Know Thyself

“Know Thyself” was written on the forecourt of the Temple of Apollo at Delphi. Legend tells that the seven sages of ancient Greece, philosophers, statesmen and law-givers, who laid the foundation for western culture, gathered in Delphi to inscribe “know thyself” at the entry to its sacred oracle. The adage subsequently became a touch-stone for western philosophers, and extended its reach as the influence of Greek philosophy expanded. This site gathers its most profound expressions and elaborates on their meaning.

Self-knowledge is all-encompassing. What is learned on one scale of experience can be applied to all scales. It is the highest form of knowledge, surpassing all other knowledge. Self-knowledge is also timeless, which means that what is gained in one era, benefits all subsequent generations. On this website we have gathered many expressions of ancient wisdom that have been articulated by eminent men and women from all ages, traditions and cultures. Our compilation reveals the universal nature of man’s quest for self-knowledge, and further shows that no age of mankind was necessarily any closer or farther from this quest than any other.

When asked what was the most difficult thing, Thales replied, “To know thyself.”
When asked what was easiest, he replied, “To give advice.”
Since Solon (one of the seven sages) received his education in Egypt, the principle of Know Thyself might well predate the Greeks. At the same time, the Hindus in the east developed their system of philosophy before the Greek civilization, and knowledge of the Self took a prominent position in their writings. (Read more about the history of Know Thyself)
Wherever and whenever the adage originated, Know Thyself was universally adopted and placed at the foundation of knowledge, the corner stone on which the temples of philosophy should be erected. “The essence of knowledge is self-knowledge,” claimed the Greek philosopher Plato. Centuries before him, the Hindu Upanishads confirmed, “Enquiry into the truth of the Self is knowledge.” Leagues away and centuries later, the Persian poet Rumi wondered, “Who am I in the midst of all this thought traffic?” and the American poet Walt Whitman celebrated his Self, “a simple, separate person.”

Know Thyself through time

This two-word imperative traveled from antiquity and throughout history to the present day. Like a golden thread in a multicolored fabric, Know Thyself wove its course through races and cultures, through religious and secular traditions, spanning spiritual and scientific teachings and appearing in art and literature. Indeed, the ancient adage was declared in almost every medium on every continent and in every era. In the list of authors compiled for this site (listed on the sidebar), we included men and women of all cultures.

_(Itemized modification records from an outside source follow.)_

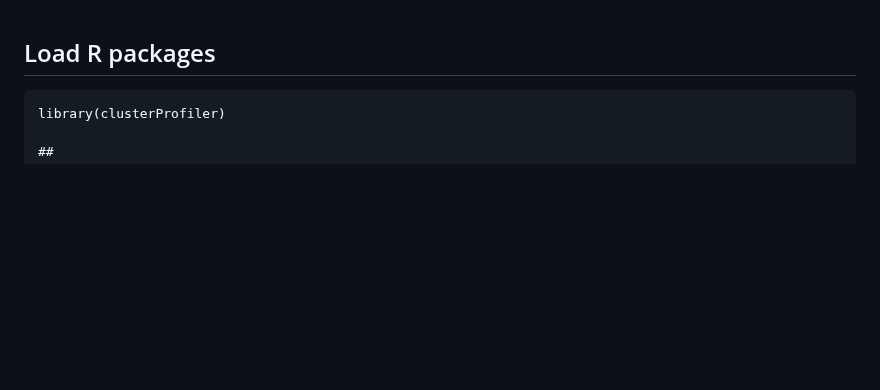
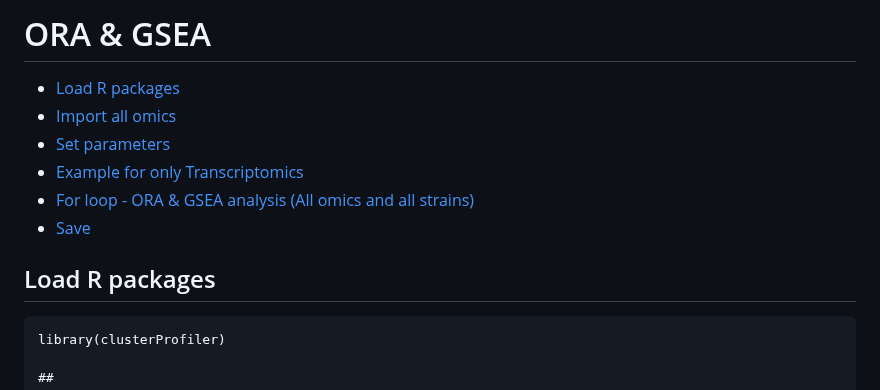
Before and after one commit to warasinee/Multiomics_Case_Study, a Markdown page: R_script/4_ORA_GSEA_Strep_220425.md, the part around the change. Drawn GitHub-style; blank space fills up the shorter version.

```diff
--- a/R_script/4_ORA_GSEA_Strep_220425.md
+++ b/R_script/4_ORA_GSEA_Strep_220425.md
@@ -1,3 +1,14 @@
+ORA & GSEA
+================
+
+- [Load R packages](#load-r-packages)
+- [Import all omics](#import-all-omics)
+- [Set parameters](#set-parameters)
+- [Example for only Transcriptomics](#example-for-only-transcriptomics)
+- [For loop - ORA & GSEA analysis (All omics and all
+  strains)](#for-loop---ora--gsea-analysis-all-omics-and-all-strains)
+- [Save](#save)
+
 ## Load R packages
 
     library(clusterProfiler)
```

We included a short biographical excerpt at the head of each page and drew a selection of the author’s most profound sayings on self-knowledge. Each page concludes with contemplations on know thyself and suggestions for further reading.
Know thyself has often been a corner stone rejected. “Can one know oneself” wondered the French poetess George Sand. “Is one ever somebody?” “When will I ever see that Am that I Am?” lamented the poet Rumi. Scores of poets and philosophers dedicated their lives to inquiring about the Self, seeking its elusive mysteries, digging deep to unearth that hidden stone without which all construction would be futile. Some attained remarkable results, attested to by the legacy of their works. Others never found an end to their quest. “I have an inner self of which I was ignorant,” confesses the Bohemian–Austrian poet Rilke in his diary, while the ninety-year-old art-historian Bernard Berenson tells a different story:
Yet, who is the real I, where does he hide from ME? I know who he is not, but how and what and if at all HE is, I have never discovered although for more than seventy years I have been looking for him.
It is the sincerity of such remarks as Berenson’s that touch the reader and direct his attention inwards, asking himself the very questions these authors posed in their times.

Know Thyself—the essence of knowledge

If the essence of knowledge is self-knowledge, then this site is an elementary door to all those in pursuit of this wisdom. Within these pages and posts are compilations of sayings on Know Thyself, the fruition of many hours of research by several individuals. The quotations compiled are at the reader’s disposal.
Profound sayings on Know Thyself invite contemplation. They profess that Truth stands the test of time, bypassing the ages and connecting us with the authors who expressed them. They spark our curiosity to learn more about the men and women who struggled before us, who strove in their times to find a firm foundation of truth, as we do today. They prove timelessly relevant and open doors into further inquiry of our true nature. They confirm that, despite the passage of millennia, man’s struggles have essentially remained the same: man is, and always has been, a being in search of truth and identity.
Moreover, expressions of self-knowledge call us to action. “‘Know Thyself was written over the portal of the antique world,” said the Irish writer Oscar Wilde–more than two thousand years after the seven sages inscribed it on the forecourt of their oracle. “Over the portal of the new world, ‘Be Thyself’ shall be written.”

Further Reading:
Socrates on Know Thyself
Plato on Know Thyself
Upanishads on Know Thyself